I do not want to be right in theory but in nature.
Nature teaches more than she preaches. There are no sermons in stones. It is easier to get a spark out of a stone than a moral.
Year after year
the monkey's mask
reveals the monkey.
I'll never grow to like the word "blog." At newciv.org, where perhaps blogging was invented, we've used the word "log" to describe the simple acts of composition that record the thoughts and events of our days. Blog is a heavy, slogging sort of word to me, and yields none of the poetic beauty I associate with the act of writing...especially on the Internet. I like the idea I'm keeping a log of my voyage. Even "diary," with its romantic, secretive connotations, is better than blog---a word that invites derision in its very pronunciation.

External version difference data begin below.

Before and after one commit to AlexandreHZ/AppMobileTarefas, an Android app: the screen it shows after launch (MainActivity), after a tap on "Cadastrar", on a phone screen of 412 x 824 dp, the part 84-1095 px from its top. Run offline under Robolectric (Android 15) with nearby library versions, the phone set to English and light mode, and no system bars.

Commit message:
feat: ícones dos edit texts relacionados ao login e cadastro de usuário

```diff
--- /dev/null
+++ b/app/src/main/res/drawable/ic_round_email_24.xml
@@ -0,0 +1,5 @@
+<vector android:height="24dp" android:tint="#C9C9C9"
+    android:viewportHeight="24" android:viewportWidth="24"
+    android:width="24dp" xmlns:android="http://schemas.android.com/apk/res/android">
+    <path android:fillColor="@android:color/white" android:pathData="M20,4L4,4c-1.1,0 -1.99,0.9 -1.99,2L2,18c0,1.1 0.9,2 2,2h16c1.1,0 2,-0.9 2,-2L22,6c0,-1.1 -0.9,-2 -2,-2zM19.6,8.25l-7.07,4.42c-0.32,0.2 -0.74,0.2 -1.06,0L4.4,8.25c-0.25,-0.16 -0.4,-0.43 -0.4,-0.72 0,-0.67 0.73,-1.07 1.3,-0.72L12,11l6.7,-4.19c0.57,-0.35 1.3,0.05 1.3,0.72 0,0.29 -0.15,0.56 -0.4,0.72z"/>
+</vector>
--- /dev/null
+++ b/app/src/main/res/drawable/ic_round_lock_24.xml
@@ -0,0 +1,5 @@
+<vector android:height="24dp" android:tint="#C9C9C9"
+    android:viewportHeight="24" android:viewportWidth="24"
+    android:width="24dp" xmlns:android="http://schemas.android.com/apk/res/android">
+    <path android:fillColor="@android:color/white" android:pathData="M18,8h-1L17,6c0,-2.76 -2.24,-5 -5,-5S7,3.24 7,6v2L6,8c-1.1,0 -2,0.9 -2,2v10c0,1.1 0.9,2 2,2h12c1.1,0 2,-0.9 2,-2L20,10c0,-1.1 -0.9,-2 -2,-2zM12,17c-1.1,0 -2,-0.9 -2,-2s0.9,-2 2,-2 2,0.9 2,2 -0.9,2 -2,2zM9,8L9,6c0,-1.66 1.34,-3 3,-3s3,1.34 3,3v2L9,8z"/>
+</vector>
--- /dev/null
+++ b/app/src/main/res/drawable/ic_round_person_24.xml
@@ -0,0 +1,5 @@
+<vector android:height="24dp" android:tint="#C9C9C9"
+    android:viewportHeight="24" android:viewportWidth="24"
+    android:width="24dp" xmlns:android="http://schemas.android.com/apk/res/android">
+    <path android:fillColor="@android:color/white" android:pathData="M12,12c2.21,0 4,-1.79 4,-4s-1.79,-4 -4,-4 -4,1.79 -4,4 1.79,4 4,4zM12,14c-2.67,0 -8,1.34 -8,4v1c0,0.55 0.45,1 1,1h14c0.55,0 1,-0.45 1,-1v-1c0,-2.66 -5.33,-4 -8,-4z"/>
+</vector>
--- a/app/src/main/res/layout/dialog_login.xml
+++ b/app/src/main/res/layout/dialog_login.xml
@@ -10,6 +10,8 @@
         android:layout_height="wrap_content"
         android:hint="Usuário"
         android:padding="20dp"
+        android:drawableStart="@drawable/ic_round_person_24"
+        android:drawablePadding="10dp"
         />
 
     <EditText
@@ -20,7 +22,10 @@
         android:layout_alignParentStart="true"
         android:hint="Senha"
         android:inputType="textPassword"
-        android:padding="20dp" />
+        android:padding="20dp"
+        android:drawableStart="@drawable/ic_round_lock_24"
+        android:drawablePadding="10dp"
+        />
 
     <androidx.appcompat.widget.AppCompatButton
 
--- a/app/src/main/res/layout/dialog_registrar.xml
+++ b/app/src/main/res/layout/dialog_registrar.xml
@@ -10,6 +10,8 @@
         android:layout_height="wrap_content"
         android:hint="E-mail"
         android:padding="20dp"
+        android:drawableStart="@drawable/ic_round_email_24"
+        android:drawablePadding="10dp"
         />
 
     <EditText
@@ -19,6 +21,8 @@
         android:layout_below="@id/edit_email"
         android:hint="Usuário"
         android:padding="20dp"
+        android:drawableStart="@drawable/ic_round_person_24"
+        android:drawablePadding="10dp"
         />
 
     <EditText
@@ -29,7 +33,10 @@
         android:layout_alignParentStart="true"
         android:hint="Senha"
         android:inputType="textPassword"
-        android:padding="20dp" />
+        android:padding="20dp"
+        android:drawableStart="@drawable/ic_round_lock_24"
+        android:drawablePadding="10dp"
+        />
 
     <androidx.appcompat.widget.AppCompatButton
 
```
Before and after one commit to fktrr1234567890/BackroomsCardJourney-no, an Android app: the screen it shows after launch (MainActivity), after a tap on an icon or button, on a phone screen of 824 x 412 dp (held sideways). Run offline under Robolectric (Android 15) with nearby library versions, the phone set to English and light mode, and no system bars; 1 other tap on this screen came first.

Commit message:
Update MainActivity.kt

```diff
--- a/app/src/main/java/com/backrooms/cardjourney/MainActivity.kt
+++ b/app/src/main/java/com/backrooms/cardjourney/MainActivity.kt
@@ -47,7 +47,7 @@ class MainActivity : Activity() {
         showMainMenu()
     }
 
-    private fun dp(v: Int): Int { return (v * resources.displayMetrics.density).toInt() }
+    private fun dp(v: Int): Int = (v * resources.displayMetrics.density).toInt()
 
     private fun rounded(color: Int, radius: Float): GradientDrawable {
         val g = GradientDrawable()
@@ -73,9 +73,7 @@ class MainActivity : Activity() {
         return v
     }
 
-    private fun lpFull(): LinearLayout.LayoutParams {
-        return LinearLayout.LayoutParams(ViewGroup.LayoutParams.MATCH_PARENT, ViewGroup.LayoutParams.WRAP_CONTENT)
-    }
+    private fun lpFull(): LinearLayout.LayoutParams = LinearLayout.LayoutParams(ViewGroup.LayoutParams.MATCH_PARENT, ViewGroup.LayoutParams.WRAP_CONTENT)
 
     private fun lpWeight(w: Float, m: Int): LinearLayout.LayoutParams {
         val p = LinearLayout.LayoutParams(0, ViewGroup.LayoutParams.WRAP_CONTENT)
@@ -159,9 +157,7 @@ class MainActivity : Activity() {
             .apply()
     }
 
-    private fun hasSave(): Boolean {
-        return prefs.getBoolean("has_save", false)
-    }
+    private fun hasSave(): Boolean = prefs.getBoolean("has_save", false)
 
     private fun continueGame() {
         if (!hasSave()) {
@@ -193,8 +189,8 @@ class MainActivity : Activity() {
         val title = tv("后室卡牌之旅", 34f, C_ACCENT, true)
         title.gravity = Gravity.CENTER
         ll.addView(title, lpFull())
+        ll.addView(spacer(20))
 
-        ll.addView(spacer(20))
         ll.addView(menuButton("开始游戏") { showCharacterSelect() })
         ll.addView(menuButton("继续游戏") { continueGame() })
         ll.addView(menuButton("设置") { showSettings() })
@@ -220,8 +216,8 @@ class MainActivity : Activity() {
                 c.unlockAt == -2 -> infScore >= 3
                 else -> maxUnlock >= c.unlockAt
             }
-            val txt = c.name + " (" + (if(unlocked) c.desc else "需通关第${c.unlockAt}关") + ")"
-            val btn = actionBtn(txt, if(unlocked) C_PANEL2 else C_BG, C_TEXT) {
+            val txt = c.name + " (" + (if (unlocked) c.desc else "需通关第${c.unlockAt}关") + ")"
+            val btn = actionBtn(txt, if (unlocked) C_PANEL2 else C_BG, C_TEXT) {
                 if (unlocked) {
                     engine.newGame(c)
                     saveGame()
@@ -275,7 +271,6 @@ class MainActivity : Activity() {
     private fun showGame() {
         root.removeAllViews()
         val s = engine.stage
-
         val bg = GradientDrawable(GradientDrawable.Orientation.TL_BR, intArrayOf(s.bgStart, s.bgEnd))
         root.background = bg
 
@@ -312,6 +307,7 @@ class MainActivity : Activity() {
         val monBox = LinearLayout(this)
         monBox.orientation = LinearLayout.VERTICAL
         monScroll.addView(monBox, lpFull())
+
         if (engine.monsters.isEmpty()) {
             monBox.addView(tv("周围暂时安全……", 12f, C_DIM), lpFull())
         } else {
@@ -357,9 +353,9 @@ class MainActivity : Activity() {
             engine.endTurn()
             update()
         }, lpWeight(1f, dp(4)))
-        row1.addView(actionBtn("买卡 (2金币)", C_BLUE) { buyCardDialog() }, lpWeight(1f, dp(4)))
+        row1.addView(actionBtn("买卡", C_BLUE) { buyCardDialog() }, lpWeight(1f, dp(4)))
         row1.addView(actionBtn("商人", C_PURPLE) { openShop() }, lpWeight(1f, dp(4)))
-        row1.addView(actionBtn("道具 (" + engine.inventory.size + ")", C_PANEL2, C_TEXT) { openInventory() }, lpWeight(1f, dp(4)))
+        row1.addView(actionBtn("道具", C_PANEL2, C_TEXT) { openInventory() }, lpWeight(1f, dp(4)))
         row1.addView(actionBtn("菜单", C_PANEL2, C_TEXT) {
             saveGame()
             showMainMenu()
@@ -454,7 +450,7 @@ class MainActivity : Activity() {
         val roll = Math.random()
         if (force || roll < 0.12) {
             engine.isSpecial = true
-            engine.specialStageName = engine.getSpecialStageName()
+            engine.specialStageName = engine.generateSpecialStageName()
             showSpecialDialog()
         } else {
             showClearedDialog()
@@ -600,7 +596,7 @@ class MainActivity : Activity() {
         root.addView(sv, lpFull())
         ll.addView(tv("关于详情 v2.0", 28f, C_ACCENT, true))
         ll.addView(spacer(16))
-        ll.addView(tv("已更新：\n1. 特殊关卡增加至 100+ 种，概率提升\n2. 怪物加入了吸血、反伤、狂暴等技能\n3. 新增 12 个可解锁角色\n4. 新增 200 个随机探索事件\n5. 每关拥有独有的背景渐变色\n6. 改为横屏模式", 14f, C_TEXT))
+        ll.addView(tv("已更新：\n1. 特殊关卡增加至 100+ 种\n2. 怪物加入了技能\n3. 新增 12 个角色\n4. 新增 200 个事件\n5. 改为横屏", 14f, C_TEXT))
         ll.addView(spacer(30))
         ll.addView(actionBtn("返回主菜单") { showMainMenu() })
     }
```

Be that as it may, I came to the computer this morning with the innocent intention to catch up on email. (Continued apologies to the legion out there to whom I owe messages and replies.) The very first note I read was from Tim Chavez in Columbus, who's a friend of Annie Warmke, proprietress of the innovative http://www.bluerockstation.com/. I'm sure Tim and I are going to get to meet someday soon, but for now we're still encouraging each other's politics with messages now and then. This one, which he actually sent yesterday, sent me browsing all over the place for an hour...and maybe you'd like to share. Hopefully you already know all about this, but I'm just learning.
There are 2 blogs, written by Iraqis, that are getting more and more visits every day. The first is called Baghdad Burning, written by an anonymous girl (she calls herself that) with the pseudonym Riverbend. Need I say more? Just her choice of a name gives you a taste of how brilliantly she writes and what a beautiful soul she is. I was worried about hoax and so went to Google, but I see no yelling from the military right except for one guy who tried to parody her (fell flat). Wikipedia even has an entry for her that begins "Riverbend is the pseudonymous author of the blog Baghdad Burning, launched August 17, 2003. Riverbend's identity is carefully hidden, but the weblog entries suggest that Riverbend is a young, unmarried Iraqi woman, from a mixed Shia and Sunni family, living with her parents and brother in Baghdad. Before the United States occupation of Iraq she was a computer programmer. She writes in an idiomatic English which appears to reflect a Western education. The blog combines political statements with a large dose of Iraqi cultural information, such as the celebration of Ramadhan and examples of Iraqi cuisine. In March 2006, her website received the Bloggie award for Best Middle East and Africa blog." http://en.wikipedia.org/wiki/Riverbend_(blogger)
Her entries have been collected into TWO books now, easily available at Amazon. http://www.amazon.com/Baghdad-Burning-Girl-Blog-Iraq/dp/1558614893/sr=8-1/qid=1172054005/ref=pd_bbs_sr_1/105-1105836-2917264?ie=UTF8&s=books There are 2 editorial reviews at that link, but you may also be interested in what The New York Review of Books has to say http://www.nybooks.com/articles/19793 , and maybe a very moving extract at Open Democracy http://www.opendemocracy.net/debates/article.jsp?id=1&debateId=66&articleId=2911 . The customer reviews at Amazon are indicative of the impact Riverbend is having around the world and here in the States especially. The actual blog is right here at Blogspot, where so many of us also store our writing: http://riverbendblog.blogspot.com/ .
The other blogger may be considered an Iraqi exile I suppose. Raed Jarrar left his homeland in 2005 and moved here for the time being. Also at Blogspot, he began writing in 2002 at Dear Raed and his earliest entries still are there http://dear_raed.blogspot.com/ . But since moving here he writes at Raed In The Middle http://raedinthemiddle.blogspot.com/ . Raed's current work, with a photo of him, is described here: "Since the summer of 2006, Mr. Jarrar has worked as the Iraq Project Director of Global Exchange where he facilitates the publication of op-eds and policy papers by Iraqi leaders in U.S. newspapers and works at bridging the gap between Iraqi leaders and U.S. Congress members by arranging face-to-face meetings between U.S. and Iraqi leaders. He is currently based in Washington DC. He is also an analyst and contributing writer for Foreign Policy in Focus and a member of the steering committee of the NY-based coalition United For Peace and Justice." http://www.globalexchange.org/getInvolved/speakers/152.html
I have yet really to delve into these blogs but I look forward to do so. I have a feeling, between the two of these young people, we have a chance to learn some different truths about this world.